QUALITY: Unsurprisingly, the video quality is stunning. Little else needs to be said about the transfer. It's flawless.
EXTRAS: There are a TON of extras!
If you like the behind-the-scenes process of filmmaking, the extras here are about as extensive as I've seen before. Not only do the shorts give a background of life on Pixar's campus (Campus Life), but plenty of dedication to each aspect of making the film. Of course, there's also some deleted scenes.
What's nice about the scenes is that director Dan Scalon talks you through the scene in detail and why it was cut. They are of course unfinished, but still interesting to see what could have been part of the movie.
If I have one complaint, it's the layout of the bonus features menu. Despite the features being on a blu-ray disc, the menu does not operate like a blu-ray menu. Typically, you're able to operate within the menu while the movie (or features) are playing on screen. Instead, you need to return to the menu screen to select the next option. It's a small caveat, but there we go.

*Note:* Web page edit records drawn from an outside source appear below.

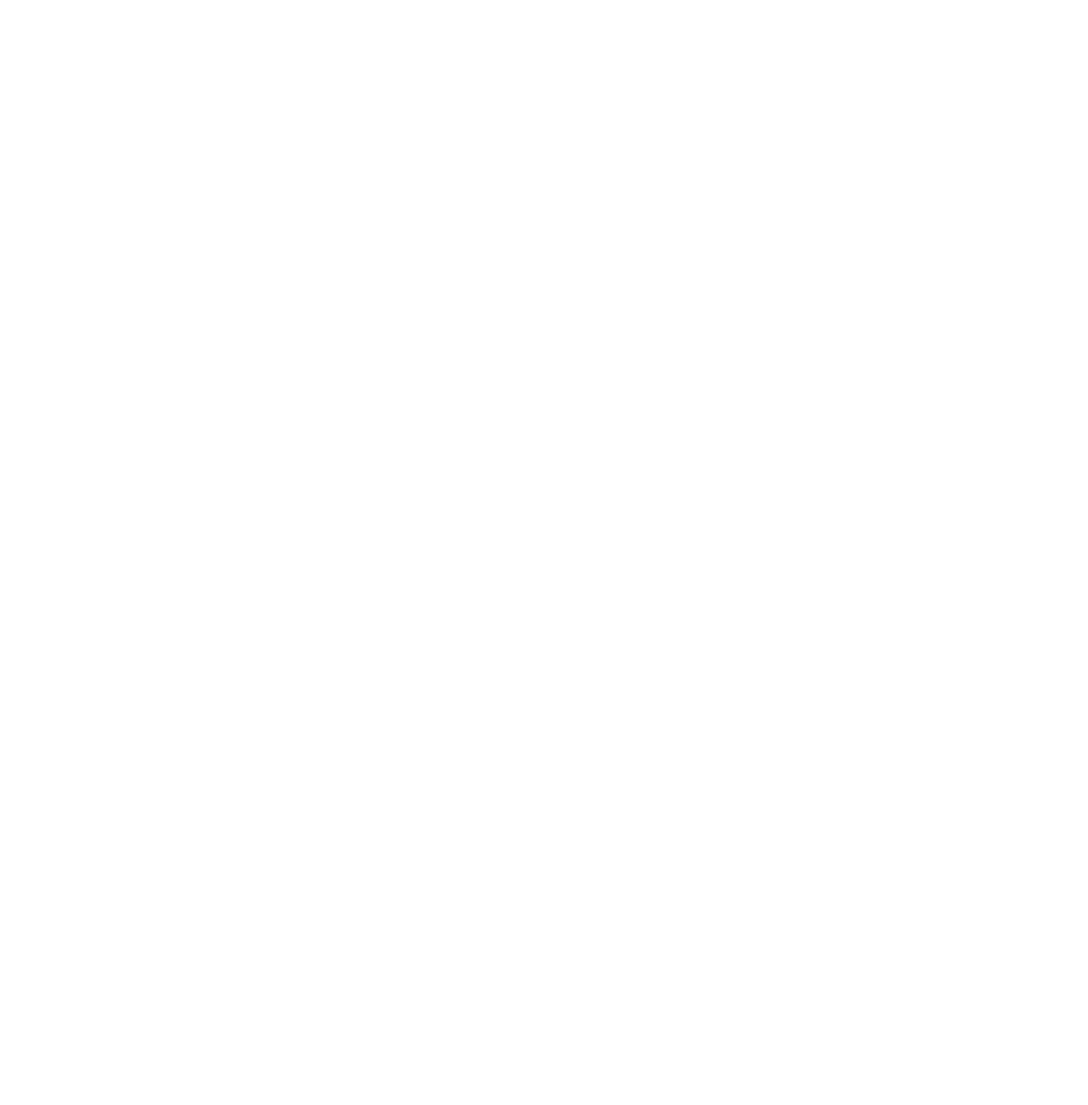
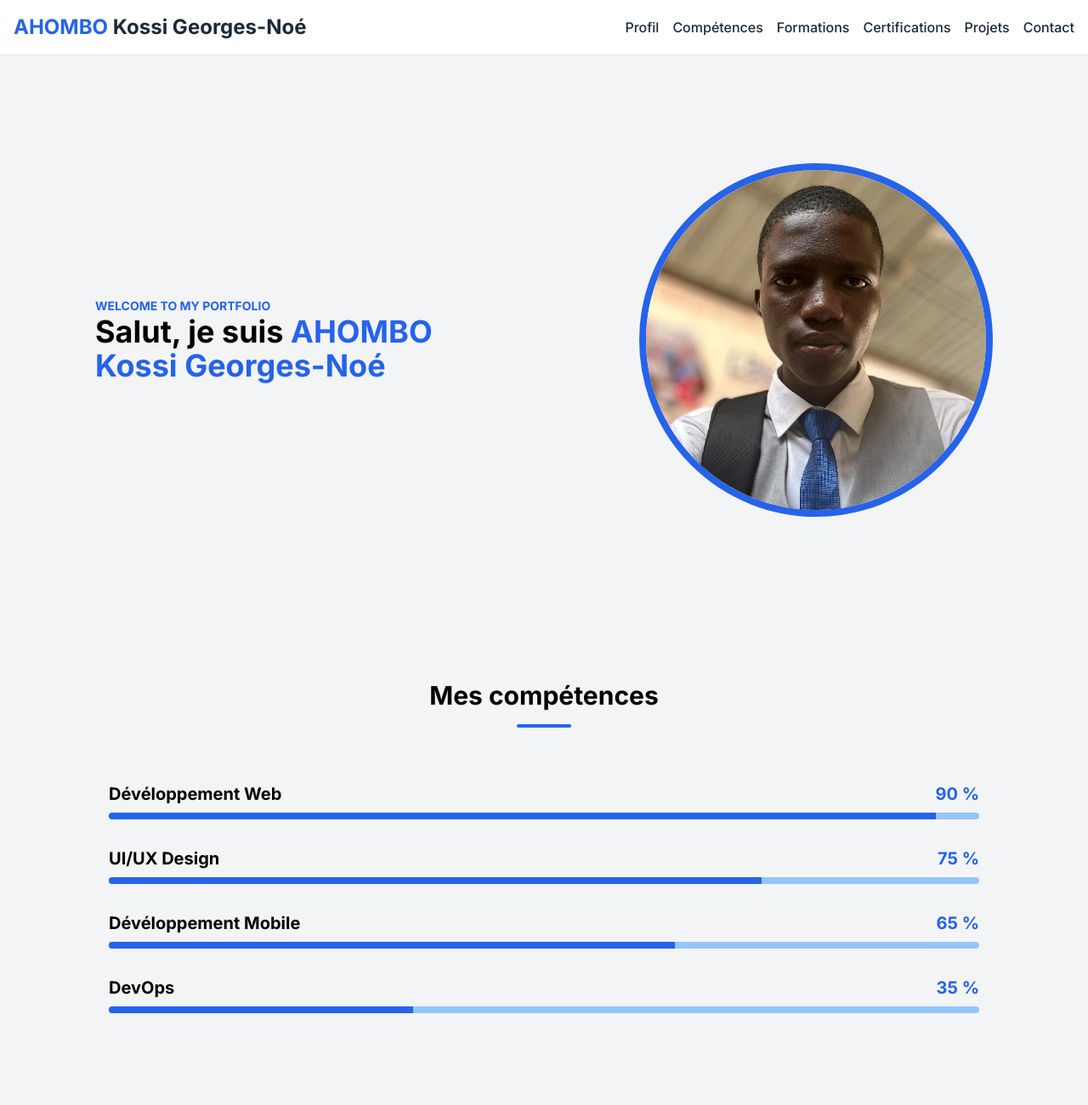
Before and after one commit to georgesnoe/ahombo, a plain HTML site: page index.html in a window 1280 px wide. Shown: the top 1300 px of the page at 85% size. Before the commit the page ends 800 px from the top, so only its background shows below. Drawn offline with nearby package versions, Linux system fonts and the light colour scheme.

Commit message:
Finition de la section profil et de la section compétences

```diff
--- a/index.html
+++ b/index.html
@@ -6,7 +6,7 @@
     <meta http-equiv="Content-Type" content="text/html;charset=UTF-8" />
     <meta name="viewport" content="width=device-width, initial-scale=1.0" />
     <!-- Ajout du cdn tailwindcss -->
-    <script src="https://cdn.jsdelivr.net/npm/@tailwindcss/browser@4"></script>
+    <script src="https://cdn.tailwindcss.com"></script>
 
     <!-- Optimiser pour le SEO -->
     <title>AHOMBO Kossi Georges-Noé | Portfolio</title>
@@ -78,10 +78,122 @@
         }
     </script>
 
+    <!-- Material symbols -->
+    <link rel="stylesheet"
+        href="https://fonts.googleapis.com/css2?family=Material+Symbols+Outlined:opsz,wght,FILL,GRAD@24,400,0,0&icon_names=menu" />
+    <link rel="stylesheet" href="style.css">
 </head>
 
-<body>
+<body class="bg-gray-100 fg-gray-900 box-border">
+    <header class="z-50 fixed top-0 left-0 w-full bg-white text-gray-800 shadow-sm">
+        <div class="container h-16 flex items-center justify-between mx-auto px-4">
+            <!-- Mon nom qui sert de logo -->
+            <div>
+                <p class="text-2xl font-bold select-none"><span class="text-blue-600">AHOMBO</span> Kossi Georges-Noé
+                </p>
+            </div>
+            <!-- Bouton du menu -->
+            <div class="flex lg:hidden items-center text-gray-800 hover:text-blue-600 transition-colors duration-300">
+                <span class="material-symbols-outlined">
+                    menu
+                </span>
+            </div>
+            <!-- Liens internes -->
+            <div class="hidden lg:flex items-center space-x-4">
+                <a href="#profile" class="font-medium hover:text-blue-600 transition-all duration-300">Profil</a>
+                <a href="#skills" class="font-medium hover:text-blue-600 transition-all duration-300">Compétences</a>
+                <a href="#education" class="font-medium hover:text-blue-600 transition-all duration-300">Formations</a>
+                <a href="#certifications"
+                    class="font-medium hover:text-blue-600 transition-all duration-300">Certifications</a>
+                <a href="#projects" class="font-medium hover:text-blue-600 transition-all duration-300">Projets</a>
+                <a href="#contact" class="font-medium hover:text-blue-600 transition-all duration-300">Contact</a>
+            </div>
+        </div>
+    </header>
+    <!-- Menu déroulant -->
+    <div class="hidden bg-white text-gray-800 fixed top-0 left-0 w-full">
+        <div class="container h-16"></div>
+        <div class="p-4 mx-auto rounded-b-md container flex flex-col space-y-4">
+            <a href="#profile"
+                class="hover:bg-gray-100 px-4 py-2 rounded-md transition-colors duration-300 font-medium">Profil</a>
+            <a href="#skills"
+                class="hover:bg-gray-100 px-4 py-2 rounded-md transition-colors duration-300 font-medium">Compétences</a>
+            <a href="#education"
+                class="hover:bg-gray-100 px-4 py-2 rounded-md transition-colors duration-300 font-medium">Formations</a>
+            <a href="#certifications"
+                class="hover:bg-gray-100 px-4 py-2 rounded-md transition-colors duration-300 font-medium">Certifications</a>
+            <a href="#projects"
+                class="hover:bg-gray-100 px-4 py-2 rounded-md transition-colors duration-300 font-medium">Projets</a>
+            <a href="#contact"
+                class="hover:bg-gray-100 px-4 py-2 rounded-md transition-colors duration-300 font-medium">Contact</a>
+        </div>
+    </div>
+    <!-- Profil -->
+    <div id="profile" class="container mx-auto min-h-screen flex flex-col-reverse items-center md:flex-row">
+        <div class="px-4 md:px-16 lg:px-28 w-1/2">
+            <p class="text-blue-600 font-bold text-sm uppercase">Welcome to my portfolio</p>
+            <p class="font-bold text-4xl">Salut, je suis <span id="ecriture" class="text-blue-600"></span><span
+                    class="text-blue-600 clignotement">|</span>
+            </p>
+        </div>
+        <div class="p-4 md:p-16 lg:p-28 w-1/2">
+            <img class="object-cover mx-auto rounded-full border-8 border-blue-600" src="me.jpeg"
+                alt="Photo de AHOMBO Kossi Georges-Noé" />
+        </div>
+    </div>
+    <!-- Compétences -->
+    <div id="skills" class="container mx-auto min-h-screen px-4 md:px-16 lg:px-32">
+        <p class="text-3xl font-bold mb-4 text-center">Mes compétences</p>
+        <p class="w-16 mx-auto h-1 rounded-full bg-blue-600 mb-16"></p>
+        <div class="flex flex-col">
+            <div class="mb-8">
+                <div class="flex justify-between mb-2 text-xl font-bold">
+                    <p>Dévéloppement Web</p>
+                    <p class="text-blue-600">90 %</p>
+                </div>
+                <div class="bg-blue-300 rounded-full overflow-hidden">
+                    <div class="h-2 bg-blue-600 w-0.95"></div>
+                </div>
+            </div>
+            <div class="mb-8">
+                <div class="flex justify-between mb-2 text-xl font-bold">
+                    <p>UI/UX Design</p>
+                    <p class="text-blue-600">75 %</p>
+                </div>
+                <div class="bg-blue-300 rounded-full overflow-hidden">
+                    <div class="h-2 bg-blue-600 w-0.75"></div>
+                </div>
+            </div>
+            <div class="mb-8">
+                <div class="flex justify-between mb-2 text-xl font-bold">
+                    <p>Dévéloppement Mobile</p>
+                    <p class="text-blue-600">65 %</p>
+                </div>
+                <div class="bg-blue-300 rounded-full overflow-hidden">
+                    <div class="h-2 bg-blue-600 w-0.65"></div>
+                </div>
+            </div>
+            <div class="mb-8">
+                <div class="flex justify-between mb-2 text-xl font-bold">
+                    <p>DevOps</p>
+                    <p class="text-blue-600">35 %</p>
+                </div>
+                <div class="bg-blue-300 rounded-full overflow-hidden">
+                    <div class="h-2 bg-blue-600 w-0.35"></div>
+                </div>
+            </div>
+            <div>
 
+            </div>
+        </div>
+
+    </div>
+    <!-- Education -->
+    <div class="container mx-auto min-h-screen px-4 md:px-16 lg:px-32">
+        <p class="text-3xl font-bold mb-4 text-center">Education & Formation</p>
+        <p class="w-16 mx-auto h-1 rounded-full bg-blue-600 mb-16"></p>
+    </div>
+    <script src="script.js"></script>
 </body>
 
 </html>
--- /dev/null
+++ b/script.js
@@ -0,0 +1,22 @@
+tailwind.config = {
+    darkMode: 'class',
+    theme: {
+        extend: {
+            fontFamily: {
+                'sans': ['Inter', 'sans-serif'],
+            },
+        }
+    }
+}
+
+document.addEventListener("DOMContentLoaded", function () {
+    let ecriture = document.getElementById("ecriture");
+    let ecriture_text = "AHOMBO Kossi Georges-Noé";
+    let ecriture_index = 0;
+    setInterval(function () {
+        if (ecriture_index < ecriture_text.length) {
+            ecriture.textContent += ecriture_text[ecriture_index];
+            ecriture_index++;
+        }
+    }, 100);
+})
--- /dev/null
+++ b/style.css
@@ -0,0 +1,31 @@
+@import url('https://fonts.googleapis.com/css2?family=Inter:wght@100;200;300;400;500;600;700;800;900&display=swap');
+
+.clignotement {
+    animation: clignotement 1s alternate infinite;
+}
+
+@keyframes clignotement {
+    0% {
+        opacity: 1;
+    }
+
+    100% {
+        opacity: 0;
+    }
+}
+
+.w-0\.95 {
+    width: 95%;
+}
+
+.w-0\.75 {
+    width: 75%;
+}
+
+.w-0\.65 {
+    width: 65%;
+}
+
+.w-0\.35 {
+    width: 35%;
+}
```
Also changed, not shown: 1 other file.
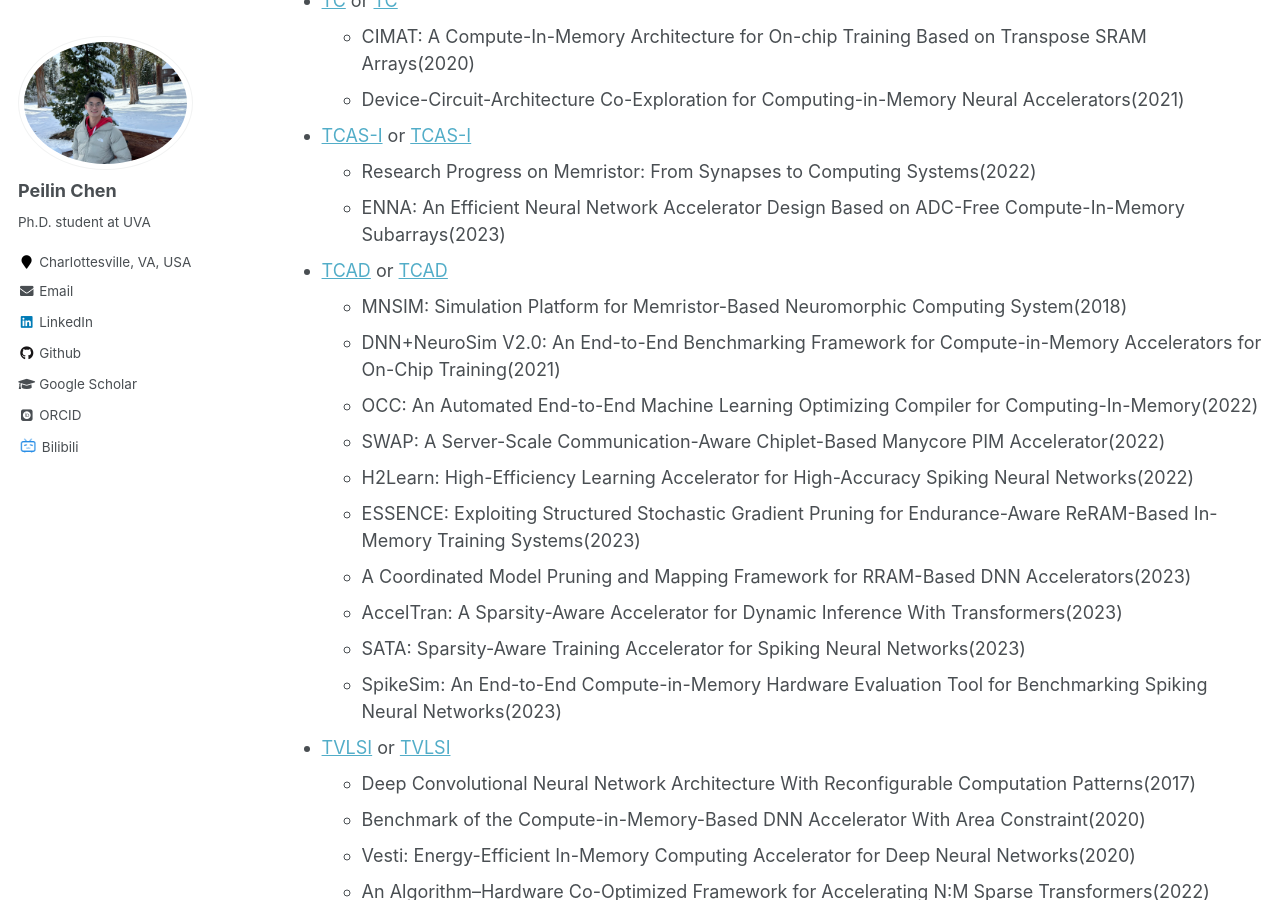
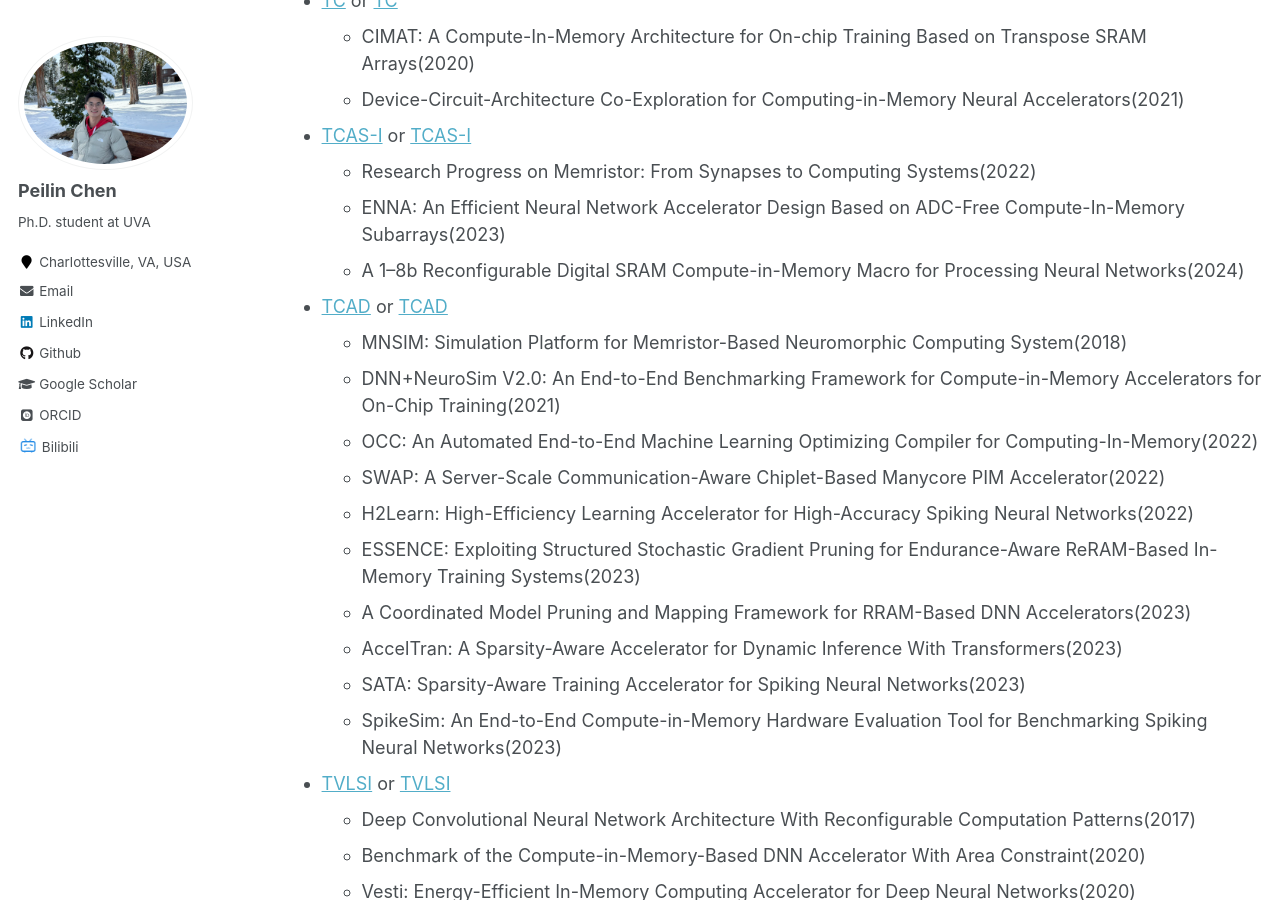
Before and after one commit to peilin-chen/peilin-chen.github.io, a Jekyll site: the page built from _pages/reading list.md, in a window 1280 px wide and 900 px high, scrolled down 6549 px. Built offline with Jekyll 4.4.1, drawn with Linux system fonts in a browser that asks for light colours; some web fonts are replaced; formulas are drawn with MathJax 3.

Commit message:
Add new paper to reading list for 2024

```diff
--- a/_pages/reading list.md
+++ b/_pages/reading list.md
@@ -151,6 +151,7 @@ author_profile: true
 * [TCAS-I](https://dblp.org/db/journals/tcasI/index.html) or [TCAS-I](https://ieeexplore.ieee.org/xpl/issues?punumber=8919&isnumber=10484988)
   - Research Progress on Memristor: From Synapses to Computing Systems(2022)
   - ENNA: An Efficient Neural Network Accelerator Design Based on ADC-Free Compute-In-Memory Subarrays(2023)
+  - A 1–8b Reconfigurable Digital SRAM Compute-in-Memory Macro for Processing Neural Networks(2024)
 * [TCAD](https://dblp.org/db/journals/tcad/index.html) or [TCAD](https://ieeexplore.ieee.org/xpl/issues?punumber=43&isnumber=10477239)
   - MNSIM: Simulation Platform for Memristor-Based Neuromorphic Computing System(2018)
   - DNN+NeuroSim V2.0: An End-to-End Benchmarking Framework for Compute-in-Memory Accelerators for On-Chip Training(2021)
```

SPOILERS BELOW. DO NOT READ THIS IF YOU HAVEN'T SEEN THE FILM.
If you don't care about the end being discussed, then by all means read on...
My wife and I saw Monsters University and both loved it. Many of the Top Critics on Rotten Tomatoes however, seemed to miss the point of the film entirely.
"This is a safe, predictable, edge-free, nearly bland effort from a studio that rarely hedges its bets." - Richard Roeper
"[It] conforms to [Pixar's] apparent drift toward the average, with toy sales taking priority over originality." - Liam Lacey
"Monsters University is cute, and funny, and the animation, though not exactly inspired, is certainly colorful." - Steven Rae
"Mostly memorable for being fine but forgettable." - Betsy Sharkey
Since 1995, Pixar has dominated computer animated filmmaking. They constantly win Academy Awards (9 nominations, 7 wins for Best Animated Feature) and are universally praised for their efforts by the critics. Nearly each Pixar movie has a handful of lessons or dominant themes it tries to teach and tell.
The Toy Story Trilogy (friendship, getting older)
A Bug's Life (self-esteem, ingenuity, teamwork)
Monster Inc (greed, pride)
Finding Nemo (father-son relationship, growing up, letting go)
The Incredibles (family values, honor)
*Cars and Cars 2 (I'm pretty sure these are just about marketing toys)
Ratatouille (friendship, trust, confidence)
WALL-E (consumerism, environmentalism)
Up (love, living life in the moment)
Brave (family values, respect, love, mother-daughter relationship).
However, after seeing MU and reading the critical reviews, I was shocked how many reviewers missed the point of the film and the important lessons Pixar chose to address in the film. You could even make the argument that the lessons in MU are more bold than any previous Pixar film. Which leads to why MU is ultimately about failure and why that's okay.
Obviously, as this is a movie about college, there are your typical and inherent lessons for the characters (finding your place, growing up, building friendships), but the most important and surprising lesson is watching Mike Wazowski fail. This lesson is a particularly unique and groundbreaking approach for the age groups in Generation Y (Millennial) and Z. Generational scholar and author Ron Alsop argued that the Millennial generation is a group of "trophy kids", who were given rewards just for participating. I'm a Millennial and like many of my friends growing up, we all received gold stars on our homework, ribbons for events, etc. constantly rewarding us for just doing our job. You could also argue we've been constantly told that we could achieve anything we want if we just worked hard. We were told there was no way we could fail. This is the definitive issue that MU tackles head-on.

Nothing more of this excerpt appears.